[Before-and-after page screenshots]
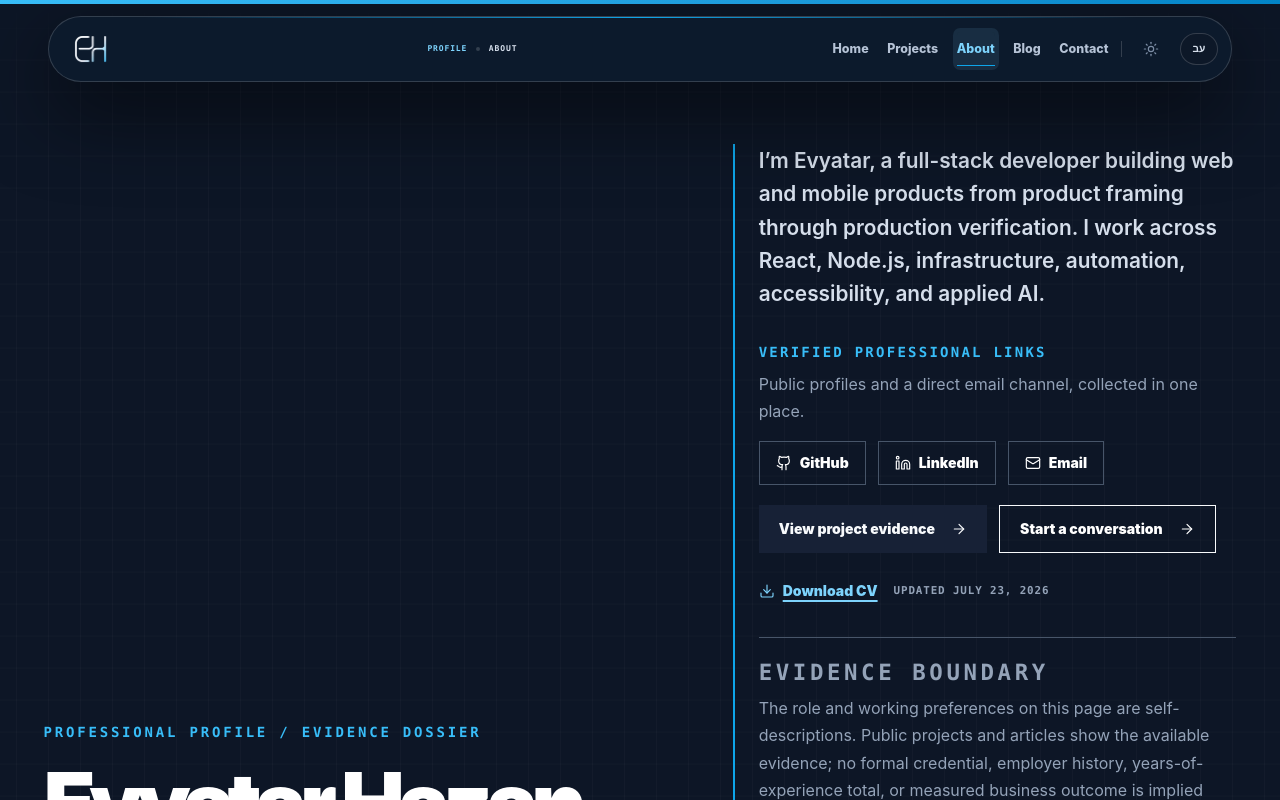
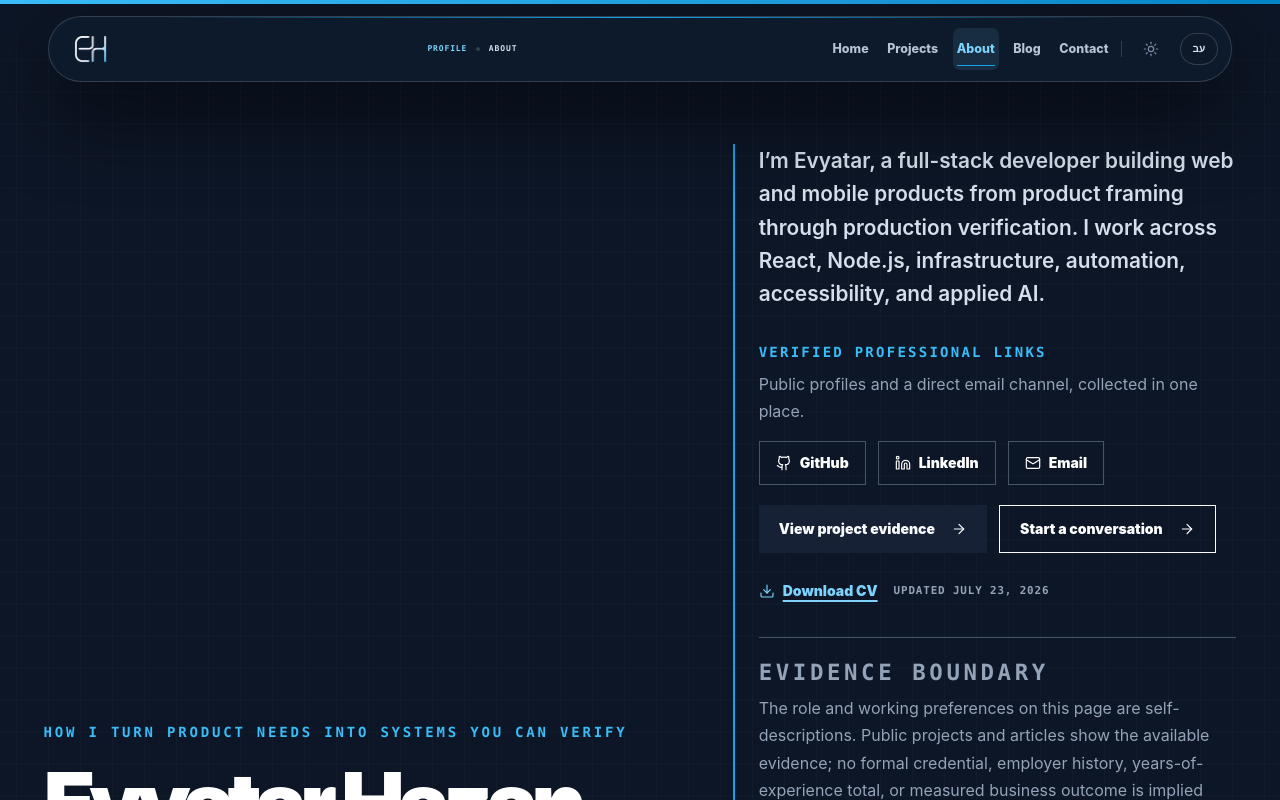
Before and after one commit to Evyatar-Hazan/Evyatar-Hazan.github.io, a React (Vite) app: page /en/about/ in a window 1280 px wide. Shown: the top 800 px of the page. Built offline with nearby package versions, Linux system fonts and the light colour scheme.

Commit message:
fix: make About eyebrow visitor-focused

```diff
--- a/src/pages/AboutPage.tsx
+++ b/src/pages/AboutPage.tsx
@@ -27,7 +27,7 @@ import { formatLocaleIndex, formatLocaleNumber } from '../features/locale-presen
 
 const pageCopy = {
   en: {
-    eyebrow: 'Professional profile / evidence dossier',
+    eyebrow: 'How I turn product needs into systems you can verify',
     title: 'Evyatar Hazan',
     role: 'Full Stack Developer',
     bio: 'I’m Evyatar, a full-stack developer building web and mobile products from product framing through production verification. I work across React, Node.js, infrastructure, automation, accessibility, and applied AI.',
@@ -68,7 +68,7 @@ const pageCopy = {
     processIntro: 'This is a delivery sequence, not an SLA or a promise about timing.',
   },
   he: {
-    eyebrow: 'פרופיל מקצועי / תיק ראיות',
+    eyebrow: 'כך אני הופך צורך מוצרי למערכת שאפשר לאמת',
     title: 'אביתר חזן',
     role: 'Full Stack Developer',
     bio: 'אני אביתר, מפתח Full Stack שבונה מוצרי Web ומובייל מהגדרת המוצר ועד לאימות בפרודקשן. אני עובד עם React, Node.js, תשתיות, אוטומציה, נגישות ו־AI יישומי.',
```
Also changed, not shown: 1 other file (tests, documents, lock files or other folders).
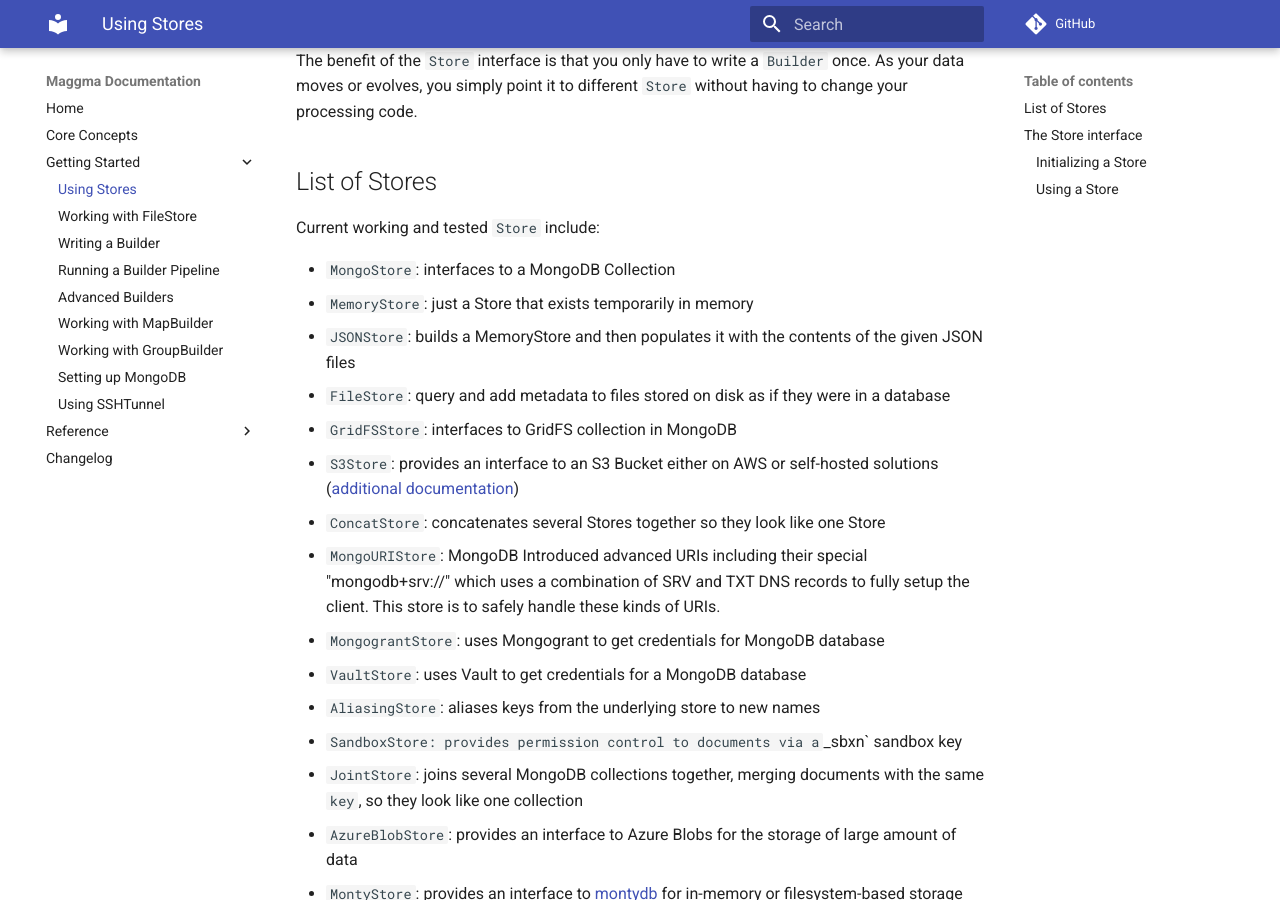
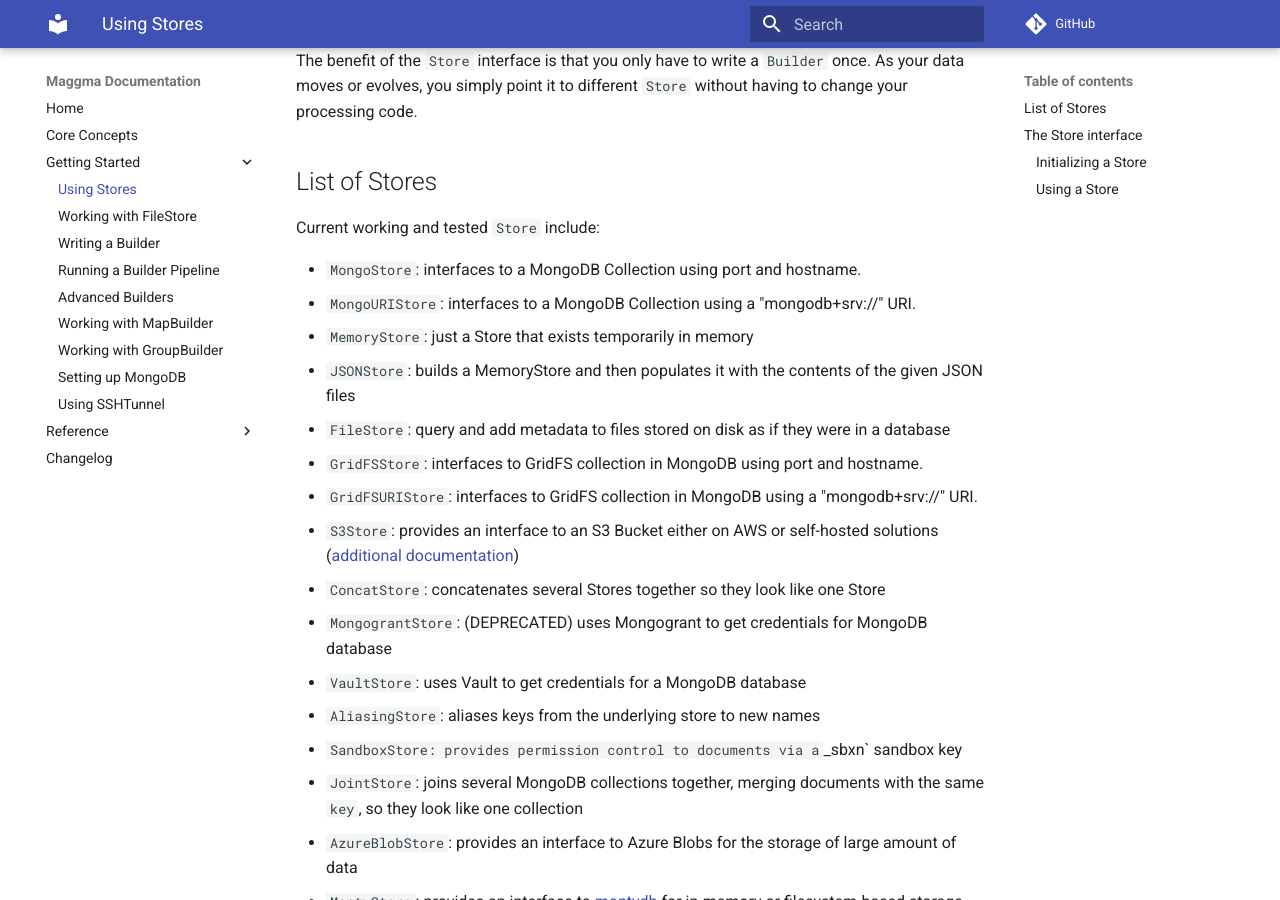
Before and after one commit to materialsproject/maggma, an MkDocs documentation site: the page built from docs/getting_started/stores.md, in a window 1280 px wide and 900 px high, scrolled down 276 px. Built offline with MkDocs 1.6.1 and Material for MkDocs 9.7.7, drawn with Linux system fonts in a browser that asks for light colours; comment, search, counter and statistics services are not loaded.

Commit message:
update stores list in docs

```diff
--- a/docs/getting_started/stores.md
+++ b/docs/getting_started/stores.md
@@ -8,15 +8,16 @@ The benefit of the `Store` interface is that you only have to write a `Builder`
 
 Current working and tested `Store` include:
 
-- `MongoStore`: interfaces to a MongoDB Collection
+- `MongoStore`: interfaces to a MongoDB Collection using port and hostname.
+- `MongoURIStore`: interfaces to a MongoDB Collection using a "mongodb+srv://" URI.
 - `MemoryStore`: just a Store that exists temporarily in memory
 - `JSONStore`: builds a MemoryStore and then populates it with the contents of the given JSON files
 - `FileStore`: query and add metadata to files stored on disk as if they were in a database
-- `GridFSStore`: interfaces to GridFS collection in MongoDB
+- `GridFSStore`: interfaces to GridFS collection in MongoDB using port and hostname.
+- `GridFSURIStore`: interfaces to GridFS collection in MongoDB using a "mongodb+srv://" URI.
 - `S3Store`: provides an interface to an S3 Bucket either on AWS or self-hosted solutions ([additional documentation](advanced_stores.md))
 - `ConcatStore`: concatenates several Stores together so they look like one Store
-- `MongoURIStore`: MongoDB Introduced advanced URIs including their special "mongodb+srv://" which uses a combination of SRV and TXT DNS records to fully setup the client. This store is to safely handle these kinds of URIs.
-- `MongograntStore`: uses Mongogrant to get credentials for MongoDB database
+- `MongograntStore`: (DEPRECATED) uses Mongogrant to get credentials for MongoDB database
 - `VaultStore`: uses Vault to get credentials for a MongoDB database
 - `AliasingStore`: aliases keys from the underlying store to new names
 - `SandboxStore: provides permission control to documents via a `_sbxn` sandbox key
```
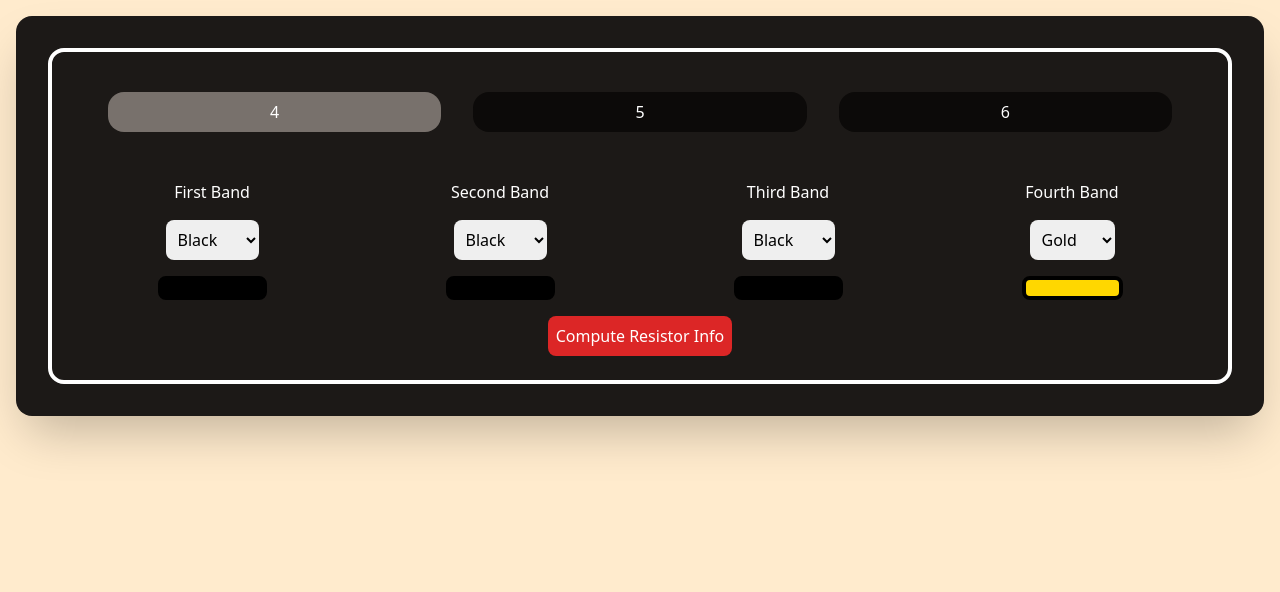
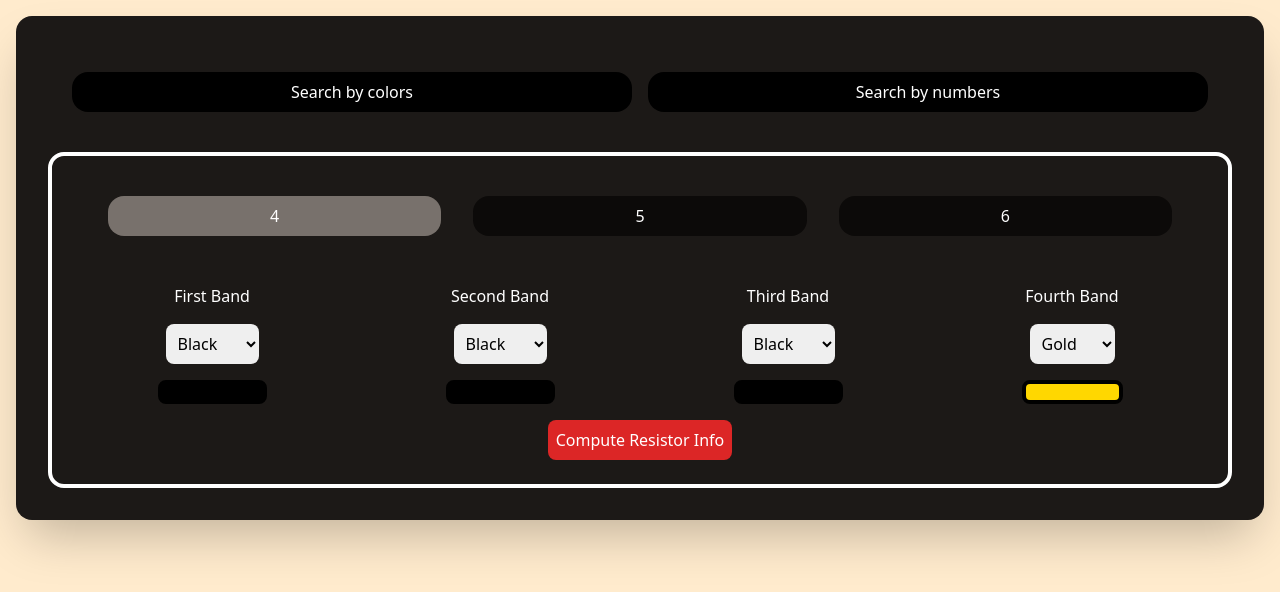
Before and after one commit to margongora/resistor-id, a React (Vite) app: page / in a window 1280 px wide. Shown: the top 592 px of the page. Built offline with nearby package versions, Linux system fonts and the light colour scheme.

Commit message:
Added placeholder for searching by numbers, added tabs for switching between types of search

```diff
--- a/src/App.tsx
+++ b/src/App.tsx
@@ -1,9 +1,9 @@
-import ResistorForms from "./components/ResistorForms";
+import FormsContainer from "./components/FormsContainer";
 
 const App = () => {
   return (
     <main className='m-4 p-4 max-w-full max-h-full rounded-2xl shadow-2xl bg-stone-900 text-white'>
-      <ResistorForms />
+      <FormsContainer />
     </main>
   );
 }
--- a/src/components/FiveBandForm.tsx
+++ b/src/components/FiveBandForm.tsx
@@ -44,7 +44,7 @@ const FiveBandForm = () => {
                     form.handleSubmit();
                 }}
             >
-                <div className='flex flex-row flex-wrap gap-x-4 justify-around p-2 text-black items-center text-center'>
+                <div className='flex flex-row flex-wrap gap-4 justify-around p-2 text-black items-center text-center'>
                     <form.Field
                         name='firstColor'
                         children={(field) => (
--- /dev/null
+++ b/src/components/FormsContainer.tsx
@@ -0,0 +1,29 @@
+import { useState } from "react";
+import ResistorFormTabs from "./ResistorFormTabs";
+import NumberForm from "./NumberForm";
+
+const FormsContainer = () => {
+  const forms = [<ResistorFormTabs />, <NumberForm />];
+  const [activeTab, setActiveTab] = useState<number>(0);
+
+  return (
+    <>
+      <div className='m-4 p-4 flex flex-row text-center justify-center list-none'>
+        {forms.map((_, index) => {
+          return (
+            <li
+              className="m-2 basis-1/2 py-2 bg-black rounded-2xl hover:cursor-pointer"
+              key={index}
+              onClick={() => setActiveTab(index)}
+            >{(!index) ? 'Search by colors' : 'Search by numbers'}</li>
+          )
+        })}
+      </div>
+      <div className='border-4 border-white rounded-2xl align-middle m-4 p-4 flex flex-col text-center gap-4'>
+        {forms[activeTab]}
+      </div>
+    </>
+  );
+}
+
+export default FormsContainer;
--- a/src/components/FourBandForm.tsx
+++ b/src/components/FourBandForm.tsx
@@ -41,7 +41,7 @@ const FourBandForm = () => {
           form.handleSubmit();
         }}
       >
-        <div className='flex flex-row flex-wrap gap-x-4 justify-around p-2 text-black items-center text-center'>
+        <div className='flex flex-row flex-wrap gap-4 justify-around p-2 text-black items-center text-center'>
           <form.Field
             name='firstColor'
             children={(field) => (
--- /dev/null
+++ b/src/components/NumberForm.tsx
@@ -0,0 +1,7 @@
+const NumberForm = () => {
+    return (
+        <></>
+    )
+}
+
+export default NumberForm;
--- a/src/components/FormTabs.tsx
+++ b/src/components/ResistorFormTabs.tsx
@@ -3,18 +3,18 @@ import FourBandForm from "./FourBandForm";
 import FiveBandForm from "./FiveBandForm";
 import SixBandForm from "./SixBandForm";
 
-const FormTabs = () => {
+const ResistorFormTabs = () => {
   const forms = [<FourBandForm />, <FiveBandForm />, <SixBandForm />];
   const [activeTab, setActiveTab] = useState(0);
   const [hover, setHover] = useState([false, false, false])
 
   return (
     <>
-      <div className='flex flex-row text-center justify-center list-none text-white hover:cursor-pointer m-4 px-4 gap-4'>
+      <div className='flex flex-row text-center justify-center list-none text-white m-4 px-4 gap-4'>
         {forms.map((_, index) => {
           return (
             <li
-              className='m-2 basis-1/3 py-2 bg-stone-950 hover:bg-stone-500 rounded-2xl'
+              className='m-2 basis-1/3 py-2 bg-stone-950 hover:bg-stone-500 rounded-2xl hover:cursor-pointer'
               key={index + 4}
               onClick={() => setActiveTab(index)}
               onMouseEnter={() => setHover(
@@ -42,4 +42,4 @@ const FormTabs = () => {
   )
 }
 
-export default FormTabs;
+export default ResistorFormTabs;
--- a/src/components/ResistorForms.tsx
+++ /dev/null
@@ -1,11 +0,0 @@
-import FormTabs from "./FormTabs";
-
-const ResistorForms = () => {
-  return (
-    <div className='border-4 border-white rounded-2xl align-middle m-4 p-4 flex flex-col text-center gap-4'>
-      <FormTabs />
-    </div>
-  );
-}
-
-export default ResistorForms;
--- a/src/components/SixBandForm.tsx
+++ b/src/components/SixBandForm.tsx
@@ -46,7 +46,7 @@ const SixBandForm = () => {
                     form.handleSubmit();
                 }}
             >
-                <div className='flex flex-row flex-wrap gap-x-4 justify-around p-2 text-black items-center text-center'>
+                <div className='flex flex-row flex-wrap gap-4 justify-around p-2 text-black items-center text-center'>
                     <form.Field
                         name='firstColor'
                         children={(field) => (
```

## Task brief
Copy each line in the entries above where "interfaces" turns up.

## Result of this task
-- `MongoStore`: interfaces to a MongoDB Collection
+- `MongoStore`: interfaces to a MongoDB Collection using port and hostname.
+- `MongoURIStore`: interfaces to a MongoDB Collection using a "mongodb+srv://" URI.
-- `GridFSStore`: interfaces to GridFS collection in MongoDB
+- `GridFSStore`: interfaces to GridFS collection in MongoDB using port and hostname.
+- `GridFSURIStore`: interfaces to GridFS collection in MongoDB using a "mongodb+srv://" URI.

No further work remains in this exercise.